When setting your goals, think about where do you lie. Do you stand out as an obvious type? Are you not sure? Once you‚Äôve figured out what you‚Äôre excited about, engage your coach on the complexity and reality of your goal (Dreamers), the steps required for your goals (Checkmarks) and how you will measure your goal (Do-ers). One of the great things about good coaches is their ability to push the Checkmarks to make goals that require some level of overreaching and dialing back the Dreamer to something both measurable and attainable, while getting the Do-er to define his/her goal.
Goals don‚Äôt necessarily need to be about times or distance, or going longer every season. Unhappy with your HIM results? Going for shorter races could allow you to gain speed that with the right steps, may very well translate into longer distances at better speeds. Spending a season working on the mechanics of form and speed also allows for more recovery (shorter sessions means more rest) and a better season after the next with fewer niggles and more energy. A shift to shorter races could also mean a happier S.O. (significant other), which, is something one could possibly cash in on to do several high end or long distance races in seasons beyond.
Goals 202: The nuts and bullet points
When defining goals, start with your crown jewel, your A+ objective and work down from there ‚Äì building in the supportive goals. The weekly training goals and benchmarks will come from your conversations with your coach, their knowledge base and their knowledge of your strengths and weaknesses. For instance, a strong runner with tentative abilities in open water looking to improve their Olympic race time will spend more time in the pool and in open water sessions versus extra time on the track (but will still have running speed sessions to keep at minimum their current fitness and speed).

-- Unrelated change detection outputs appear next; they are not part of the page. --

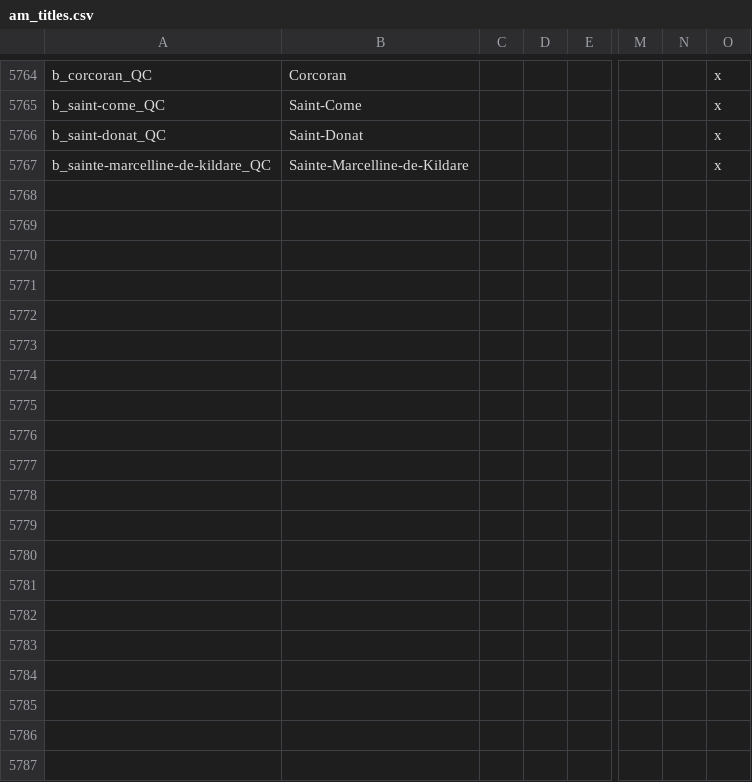
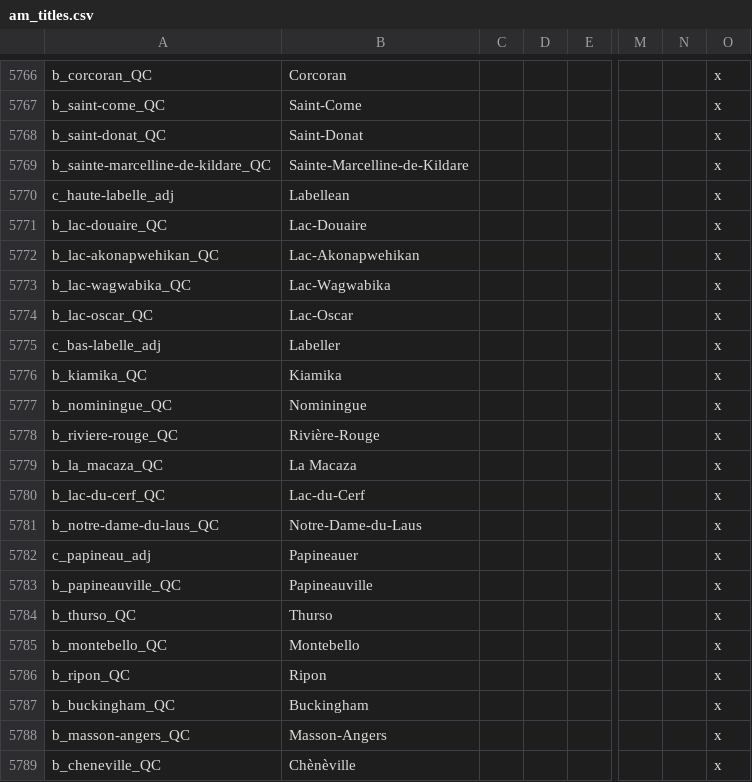
Before and after one commit to Ofaloaf/postapoc, a CSV file: After the End/localisation/am_titles.csv, drawn as a sheet; only a part is shown, gaps mark what is left out; rows hold the shown columns only; the diff covers the shown part only; the diff names each change by its address in the sheet, - before the commit and + after, or states it on an @@ line.

```diff
--- a/After the End/localisation/am_titles.csv
+++ b/After the End/localisation/am_titles.csv
+row 5770: c_haute-labelle_adj | Labellean |  |  |  |  |  | x
+row 5771: b_lac-douaire_QC | Lac-Douaire |  |  |  |  |  | x
+row 5772: b_lac-akonapwehikan_QC | Lac-Akonapwehikan |  |  |  |  |  | x
+row 5773: b_lac-wagwabika_QC | Lac-Wagwabika |  |  |  |  |  | x
+row 5774: b_lac-oscar_QC | Lac-Oscar |  |  |  |  |  | x
+row 5775: c_bas-labelle_adj | Labeller |  |  |  |  |  | x
+row 5776: b_kiamika_QC | Kiamika |  |  |  |  |  | x
+row 5777: b_nominingue_QC | Nominingue |  |  |  |  |  | x
+row 5778: b_riviere-rouge_QC | Rivière-Rouge |  |  |  |  |  | x
+row 5779: b_la_macaza_QC | La Macaza |  |  |  |  |  | x
+row 5780: b_lac-du-cerf_QC | Lac-du-Cerf |  |  |  |  |  | x
+row 5781: b_notre-dame-du-laus_QC | Notre-Dame-du-Laus |  |  |  |  |  | x
+row 5782: c_papineau_adj | Papineauer |  |  |  |  |  | x
+row 5783: b_papineauville_QC | Papineauville |  |  |  |  |  | x
+row 5784: b_thurso_QC | Thurso |  |  |  |  |  | x
+row 5785: b_montebello_QC | Montebello |  |  |  |  |  | x
+row 5786: b_ripon_QC | Ripon |  |  |  |  |  | x
+row 5787: b_buckingham_QC | Buckingham |  |  |  |  |  | x
+row 5788: b_masson-angers_QC | Masson-Angers |  |  |  |  |  | x
+row 5789: b_cheneville_QC | Chènèville |  |  |  |  |  | x
```
Also changed, not shown: 29 added rows and 1 removed row elsewhere in this file, After the End/localisation/AMERICA.csv, After the End/map/definition.csv, 32 other files.
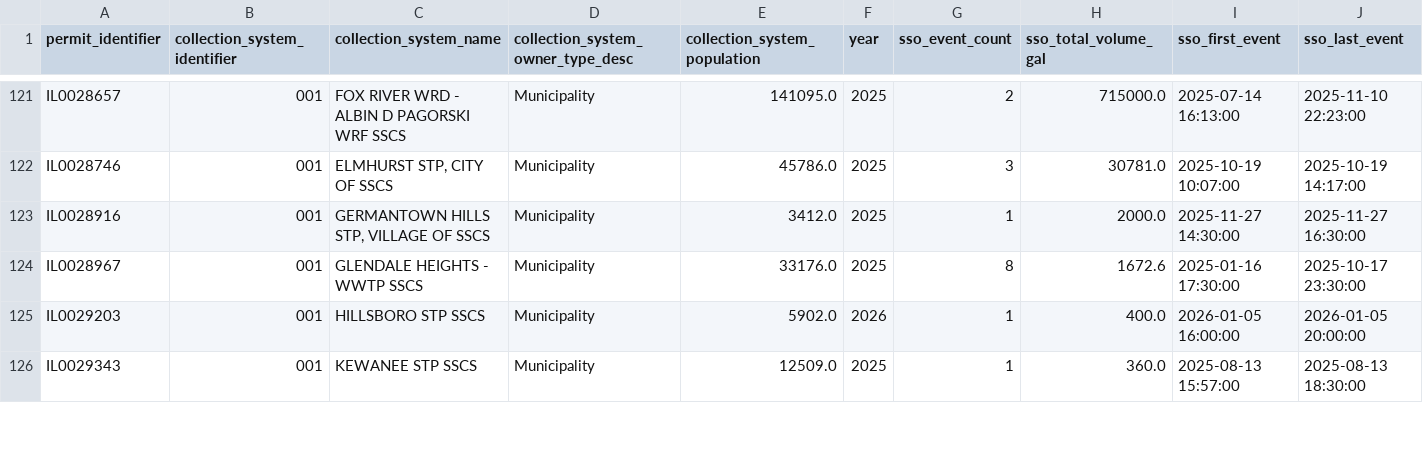
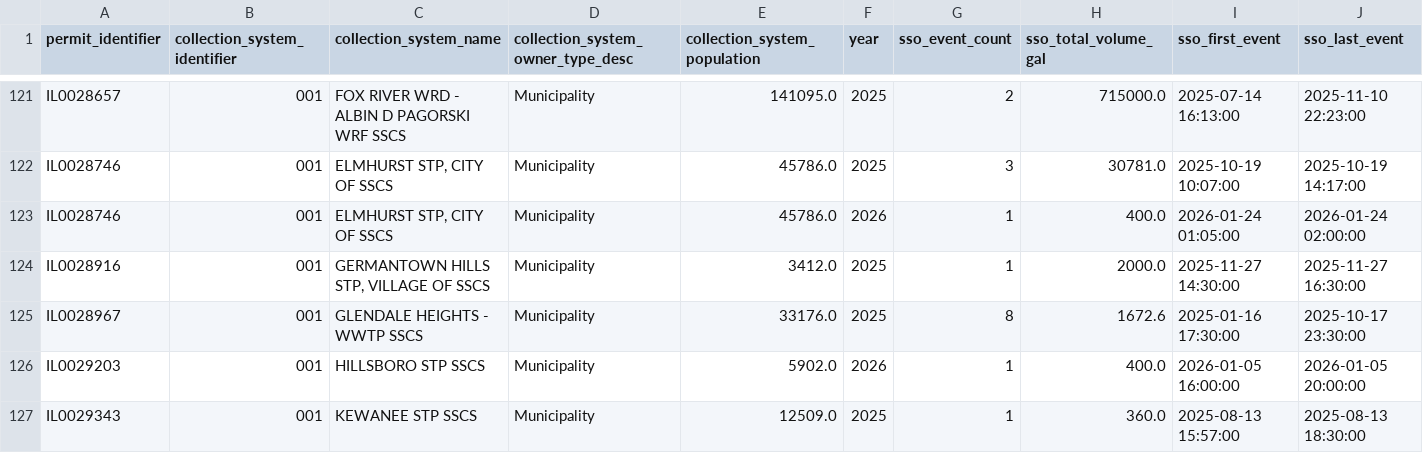
Before and after one commit to camwcolby/sso-project, a CSV file: public_data/sso_summary_by_permit_year.csv, drawn as a sheet; only a part is shown, gaps mark what is left out; the diff covers the shown part only; the diff names each change by its address in the sheet, - before the commit and + after, or states it on an @@ line.

```diff
--- a/public_data/sso_summary_by_permit_year.csv
+++ b/public_data/sso_summary_by_permit_year.csv
+row 123: IL0028746 | 001 | ELMHURST STP, CITY OF SSCS | Municipality | 45786.0 | 2026 | 1 | 400.0 | 2026-01-24 01:05:00 | 2026-01-24 02:00:00
```
Also changed, not shown: 11 added rows and 31 edited cells elsewhere in this file, 1 other file.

Goals and steps should be phrased in the positive. Someone looking to make more early morning masters swim sessions could avoid using the phrase ‚ÄúDon‚Äôt sleep in‚Äù to ‚ÄúPack bag and set timer on coffee pot the night before‚Äù. Too often the brain ignores the negative words, making ‚ÄúDon‚Äôt sleep in‚Äù to ‚ÄúSleep in‚Äù.
Whatever your goals are for 2015; digging in for a repetition of a demanding race or a first time plunge into something that may not even be swim-bike-run, hopefully you‚Äôll be able to see where you need to tap on the gas pedal or hit the brakes, redefine or even just reword your goals for more success this season.
Enjoy the off-season and get busy with your own scheming!
Coach Leigh Dodd understands that passion and drive will take you a long way in triathlon! Put those qualities to work within the context of a structured plan and you‚Äôre off to a great start. Add in relaxation on a regular basis and they‚Äôll be no stopping you! It may seem counter intuitive at first, but planning time for both quality training and quality downtime is the key to great results!